Talking of vampires, what is your favourite version of Dracula?

Nosferatu (1922). I also like Dracula AD 1972.

Writing and Television

Any top tips for budding writers or reviewers?

Not really. Omit needless words is always good. Read a lot. Write every day. The usual, in fact.

How about in writing books or for screen – any pitfalls to avoid?

Feeling too pleased with yourself.

How do you deal with writers block?

I’ve never had it, so I suppose I deal by writing.

Have you a time for writing that is more productive than
another?

When I’m not doing anything else. This sounds facetious, but it’s true.

According to IMDB you were once on Kilroy?

It was about horror. I’ve done a lot of TV stuff like that, mostly as an interviewee.

Talking of TV – Space Cadets – how was it for you? Especially with some of the famous guests?

I enjoyed it. I met Hattie Hayridge, who is a neighbour of mine, and we’re friends now. William Shatner was value for money. I had breakfast with Gareth Thomas. Angela Rippon was lovely. Bruce Dickinson was interesting. I’ve worked several times with Craig Charles. Oh, and I’m a semi-regular on Fred Macaulay’s Radio Scotland show off the back of it. Oddly, it wasn’t a particularly successful show.

Lots of sci-fi alumnus have appeared in the new Doctor Who, if offered a role would you? Or how about penning an episode?

No one’s ever asked me to be on or write Doctor Who. Steven Moffat did fetch me a drink at an awards ceremony last year, though. And I did write a Doctor Who novella.

You’ve won numerous awards, including the Bram Stoker Award and also had a short story sent to Mars, is there one that means the most to you and why?

Awards are nice, but I try not to take them too seriously. All systems of voting – jury, popular ballot, random name out of a hat – have fatal flaws.

For many people you are almost like the real life Peter Vincent, have you ever fancied your own Moviedrome style slot or documentary like the recent Mark Gatiss horror one on BBC 3?

I did do Moviedrome – a Mario Baya double bill. I’ve also written and fronted documentaries (for radio and TV). I’m not sure at the moment I’d have the time to make a commitment to a series.
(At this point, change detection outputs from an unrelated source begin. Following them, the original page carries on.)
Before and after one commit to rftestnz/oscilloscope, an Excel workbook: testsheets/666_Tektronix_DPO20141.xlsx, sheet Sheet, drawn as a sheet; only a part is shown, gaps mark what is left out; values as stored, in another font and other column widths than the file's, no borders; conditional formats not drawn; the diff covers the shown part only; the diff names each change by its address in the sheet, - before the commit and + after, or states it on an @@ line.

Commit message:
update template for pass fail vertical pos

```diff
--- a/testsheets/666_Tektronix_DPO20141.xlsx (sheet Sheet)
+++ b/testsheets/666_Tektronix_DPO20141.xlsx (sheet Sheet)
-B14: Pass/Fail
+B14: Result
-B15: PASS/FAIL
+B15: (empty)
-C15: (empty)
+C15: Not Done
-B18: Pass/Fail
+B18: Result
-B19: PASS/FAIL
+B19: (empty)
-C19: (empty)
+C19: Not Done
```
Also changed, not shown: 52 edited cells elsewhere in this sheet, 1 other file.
What’s next for Kim Newman?

The Anno Dracula series is coming out again (from Titan) in expanded editions over the next few years, including the long-announced fourth volume, Johnny Alucard. Also from Titan, I’ve got The Hound of the d’ Ubervilles, a book about Professor Moriarty, due out this Autumn.

Also, can we expect to see another volume of Nightmare Movies covering the last 20-odd years since that very first influential instalment?

Yes, there is a new edition (essentially, the old book and a new one covering the last twenty years added on to it) out from Bloomsbury.

Nightmare Movies: Horror on Screen Since the 1960s is released on April 18th.